◆ Task prompt:
Return each record word for word, keeping none of its pictures.

(Records for the task begins)

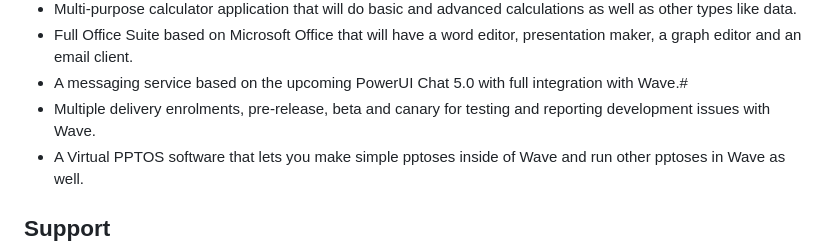
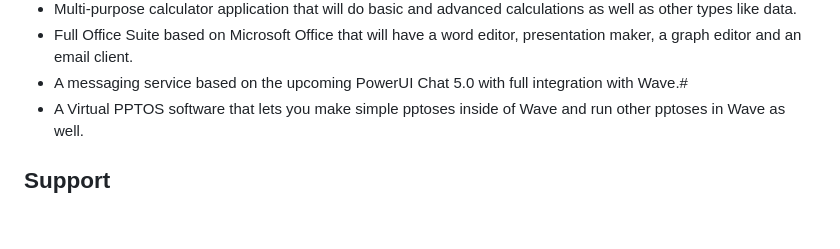
Before and after one commit to PHaNtoMzX77/Wave, a Markdown page: README.md, the part around the change. Rendered like a GitHub page; blank space fills up the shorter version.

```diff
--- a/README.md
+++ b/README.md
@@ -75,7 +75,6 @@ Once the install is done, you'll have the option to either restart into Wave or
 - Multi-purpose calculator application that will do basic and advanced calculations as well as other types like data.
 - Full Office Suite based on Microsoft Office that will have a word editor, presentation maker, a graph editor and an email client.
 - A messaging service based on the upcoming PowerUI Chat 5.0 with full integration with Wave.#
-- Multiple delivery enrolments, pre-release, beta and canary for testing and reporting development issues with Wave.
 - A Virtual PPTOS software that lets you make simple pptoses inside of Wave and run other pptoses in Wave as well.
 
 ## Support
```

(Records for the task ends)

◆ The answer:
Before and after one commit to PHaNtoMzX77/Wave, a Markdown page: README.md, the part around the change. Rendered like a GitHub page; blank space fills up the shorter version.

```diff
--- a/README.md
+++ b/README.md
@@ -75,7 +75,6 @@ Once the install is done, you'll have the option to either restart into Wave or
 - Multi-purpose calculator application that will do basic and advanced calculations as well as other types like data.
 - Full Office Suite based on Microsoft Office that will have a word editor, presentation maker, a graph editor and an email client.
 - A messaging service based on the upcoming PowerUI Chat 5.0 with full integration with Wave.#
-- Multiple delivery enrolments, pre-release, beta and canary for testing and reporting development issues with Wave.
 - A Virtual PPTOS software that lets you make simple pptoses inside of Wave and run other pptoses in Wave as well.
 
 ## Support
```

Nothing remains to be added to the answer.